Arantxa Sanchez Vicario beat Jo Durie 7-6, 4-6, 7-5 to earn the $45,000 winner's check at a women's grass-court tournament in Newport, R.I.
TRACK & FIELD—STEVE BACKLEY of Great Britain set a world javelin record of 298'6", in London, breaking by 4'4" the mark established on July 14 by Jan Zelezny of Czechoslovakia.
MILEPOSTS—ARRESTED: Washington Redskins wide receiver RICKY SANDERS, 27, on charges of attempted murder and aggravated assault with a motor vehicle, after he allegedly attacked a parking attendant outside a bar in Houston on May 1.
BANNED: For life by The Athletics Congress, track coach CHUCK DeBUS, 45, for encouraging athletes to use banned substances (i.e., anabolic steroids and growth hormones), providing a banned substance to an athlete, and conduct detrimental to TAC and amateur sports. DeBus coached the Los Angeles Track Club to nine national team titles between 1972 and '82, the UCLA women's track team to a national championship in '75 and the Cal State-Northridge women to crowns in '78, '79 and '80. At the time of his banning, DeBus was working as a personal trainer and movie producer. He has denied the charges and plans to appeal.
FIRED: As basketball coach at Cleveland State, KEVIN MACKEY, 43, after being arrested for driving under the influence and thereafter admitting to prolonged cocaine and alcohol abuse. Mackey, who had guided the Vikings to a 144-67 record since 1983, including an appearance in the 1986 NCAA tournament regional semifinals, entered a substance-abuse rehabilitation program.
PLACED ON PROBATION: For one year by the NCAA, the UNIVERSITY OF NEVADA-LAS VEGAS men's basketball program, for recruiting and other violations (page 11).

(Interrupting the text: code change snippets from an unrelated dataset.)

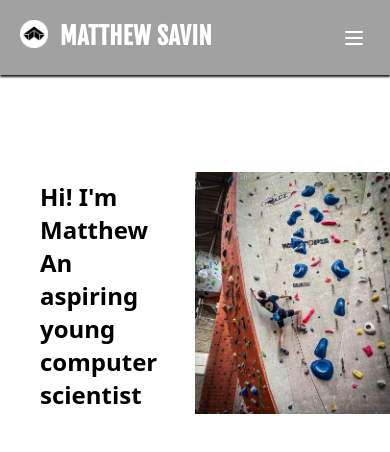
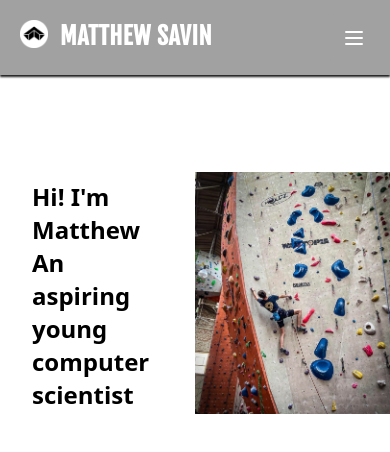
Before and after one commit to mattsavin/mattsavin.me, a Next.js app: page /about in a window 390 px wide. Shown: the top 452 px of the page. Built offline with nearby package versions, Linux system fonts and the light colour scheme.

Commit message:
framework for responsive design

```diff
--- a/pages/about.module.css
+++ b/pages/about.module.css
@@ -13,8 +13,8 @@
 
 .headingLeft {
     display: flex;
-    padding-left: 40px;
-    padding-right: 40px;
+    padding-left: 2rem;
+    padding-right: 2rem;
     width: 50%;
     font-weight: 700;
     color: var(--text-color);
```
Also changed, not shown: styles/globals.css (+9 -1 lines).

RELEASED: By the Seattle Seahawks, linebacker BRIAN BOSWORTH, 25, after failing a team physical because of an injured right shoulder. Bosworth's insurance policy could pay him nearly $7.3 million for the seven years remaining on his 10-year contract.
RETIRED: EASY GOER, 4, after a bone chip was found in his right front ankle. The colt won 14 of 20 career starts, including the 1989 Belmont Stakes, and earned $4,873,770, the fourth-highest total in racing history.
SENTENCED: By the U.S. District Court in Cincinnati, PETE ROSE, 49, to five months in prison and one year of supervised release, three months of which are to be served in a halfway house, as a result of his conviction in April on charges of filing false income tax returns. Rose was also fined $50,100 and was ordered to perform 1,000 hours of community service (page 22).
DIED: Light heavyweight boxer LEON CALVIN, 19, the son of former heavyweight champion Leon Spinks; in a drive-by shooting; in East St. Louis, Ill.
Rich Vogler, 39, whose 134 USAC victories in sprint, midget and dirt-car races are second only to A.J. Foyt's 159; of head injuries suffered when his sprint car crashed during a race; in Salem, Ind.